Friday, February 5, 2010

From books and movies to food

In the last few days I have written about movies and books (one of my goals for the year being to write about each book I read and film I watch), so I think that it is time for a food post.

Several days ago, when there wasn't much in the way of dinner suitable food in the house, I made a late night pilgrimage to the grocery store in search of sustenance.  I wasn't much interested in cooking, so I was considering a terribly wholesome meal along the lines of Robust Russet Cape Cod potato chips and medium cheddar cheese, but as I made the short drive to the local supermarket, I remembered that the store has prepared meal offerings which might be a somewhat more nutritious and satsifying alternative.

I still came home with the cheese and potato chips, which will most likely be staples of my diet for the rest of my life no matter what health questions they may raise, but there was also a container of vegetarian minestrone (which I have heard might be a bit of a redundant term) in my handy dandy reusable grocery bag.

As with most prepared meals, the vegetables in the soup had been cooked to the point of dissolution into the broth, so I rummaged in the refrigerator's vegetable bin and came up with a slightly wilted carrot and stalk of celery as well as a presentable zucchini to chop up and add to the ready made concoction.  A few minutes of simmering, and I had a tasty meal, with enough left over for lunch the following day.

Thus minestrone became my next cooking quest.  The Italian cookbooks on my shelf didn't offer any recipes which made me say to myself, "This is it!  I simply must prepare this recipe," so I wandered into cyberspace to see if I could find a more inspiring alternative.

My minimal exposure to the Food Network has made me a fan of Giada de Laurentiis, so I started with a Google search for Giada and minestrone.

The first result in the list was Winter Minestrone, and the second was Fish Minestrone with Herb Sauce.

Neither recipe was terribly complicated, and each sounded tasty, so I ended up trying them both.

Not surprisingly, I made a few substitutions and adjustments based on what I already had on hand.  I used homemade turkey stock rather than beef broth or chicken broth.  The winter minestrone got a half a cup or so of Merlot that I wanted to use up, and the fish minestrone got a about a cup of Riesling because I think that I have decided that most any non cream-based soup needs a bit of wine.  It makes all of the flavors meld so nicely.

I had bacon, so I used that for the winter minestrone rather than buying pancetta, and ended up reducing the amount of olive oil while I was at it.

Snapper was not readily available for the fish minestrone, so I went with haddock, and I didn't have the fresh ingredients for the herb sauce, so I made a bit of paste with the dried counterparts and stirred it into the whole pot rather than doling it out with individual servings.

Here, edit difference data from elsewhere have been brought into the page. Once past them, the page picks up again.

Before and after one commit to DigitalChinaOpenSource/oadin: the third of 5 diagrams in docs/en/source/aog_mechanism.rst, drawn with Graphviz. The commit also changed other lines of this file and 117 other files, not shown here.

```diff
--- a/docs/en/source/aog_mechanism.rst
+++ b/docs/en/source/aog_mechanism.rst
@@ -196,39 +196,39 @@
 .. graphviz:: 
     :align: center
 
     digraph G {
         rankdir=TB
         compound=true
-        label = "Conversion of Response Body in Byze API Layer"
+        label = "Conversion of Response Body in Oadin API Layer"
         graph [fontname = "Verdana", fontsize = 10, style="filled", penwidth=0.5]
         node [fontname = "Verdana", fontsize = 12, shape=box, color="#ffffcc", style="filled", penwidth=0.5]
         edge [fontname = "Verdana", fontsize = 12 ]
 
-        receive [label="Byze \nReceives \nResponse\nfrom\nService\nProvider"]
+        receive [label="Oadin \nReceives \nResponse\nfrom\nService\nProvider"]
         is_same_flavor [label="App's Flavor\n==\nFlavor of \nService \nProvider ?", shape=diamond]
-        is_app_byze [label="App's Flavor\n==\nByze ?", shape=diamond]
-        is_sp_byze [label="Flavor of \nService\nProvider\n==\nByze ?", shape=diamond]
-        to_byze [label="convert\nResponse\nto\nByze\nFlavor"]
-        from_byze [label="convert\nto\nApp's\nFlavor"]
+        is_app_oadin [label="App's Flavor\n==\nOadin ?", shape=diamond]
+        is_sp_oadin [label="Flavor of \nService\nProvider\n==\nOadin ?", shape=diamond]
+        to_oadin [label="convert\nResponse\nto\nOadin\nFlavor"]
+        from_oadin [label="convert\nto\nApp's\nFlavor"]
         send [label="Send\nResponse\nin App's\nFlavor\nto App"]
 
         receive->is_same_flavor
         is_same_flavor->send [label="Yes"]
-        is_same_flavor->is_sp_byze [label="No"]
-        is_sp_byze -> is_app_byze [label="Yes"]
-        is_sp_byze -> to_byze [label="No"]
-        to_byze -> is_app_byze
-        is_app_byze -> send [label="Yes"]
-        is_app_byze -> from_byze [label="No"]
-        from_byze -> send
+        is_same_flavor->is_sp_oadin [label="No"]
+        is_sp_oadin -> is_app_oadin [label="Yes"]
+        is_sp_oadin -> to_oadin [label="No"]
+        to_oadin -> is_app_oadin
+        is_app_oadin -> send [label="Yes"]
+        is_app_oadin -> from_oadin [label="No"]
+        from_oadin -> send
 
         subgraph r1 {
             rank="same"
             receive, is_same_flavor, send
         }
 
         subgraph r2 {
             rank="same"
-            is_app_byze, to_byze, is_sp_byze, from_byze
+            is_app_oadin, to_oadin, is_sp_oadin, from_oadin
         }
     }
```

One substitution I did not make because I wanted to make the soup the same day that I bought the ingredients was dry beans for canned beans.  I generally prefer dry beans even though they require soaking and cooking because I don't like the extra stuff in the can with the beans.  The garbanzos for the fish minestrone weren't to bad, but the white kidney beans for the winter minestrone had a rather unpleasant slime on them from.  Luckily a good portion of it insisted on sticking resolutely to the bottom of the can, so rinsing wasn't too much of an ordeal.  Still.  Ick.  Dry beans and planning ahead hence forth.

Canned bean slime aside, the end result was two satisfying soups to chase away the winter chill.

Less successful, however, was the second attempt at the chocolate cake described near the beginning of The Sweet Life in Paris by David Lebovitz.

The first attempt was on Christmas Eve.  I dutifully followed the directions of baking for 35 minutes because of the added directive "Do not overbake."  Everything looked fine when I took it out of the over ... and twenty minutes later, I had a crater which crumbled to dust when touched.

This time around, I baked the cake for about fifty minutes.  It was still not nearly long enough, but at least the thing is edible this time.

Third time's the charm, right?  Perhaps for Easter.  Or the next time we have guinea pigs, er, guests.  In the meantime, I think I shall continue to focus on cooking rather than baking, except perhaps for bread, which I seem to be able to produce with reasonable consistency.


  1. Can you be more specific about which Lebovitz chocolate cake recipe? He has several listed.

  2. In my hardcover copy of the book, it is on pages 35 and 36. Gateau Therese Chocolate Cake it's called. Does that help? Reproducing the entire recipe might not be the most copyright friendly course of action.

  3. This helps. Thanks.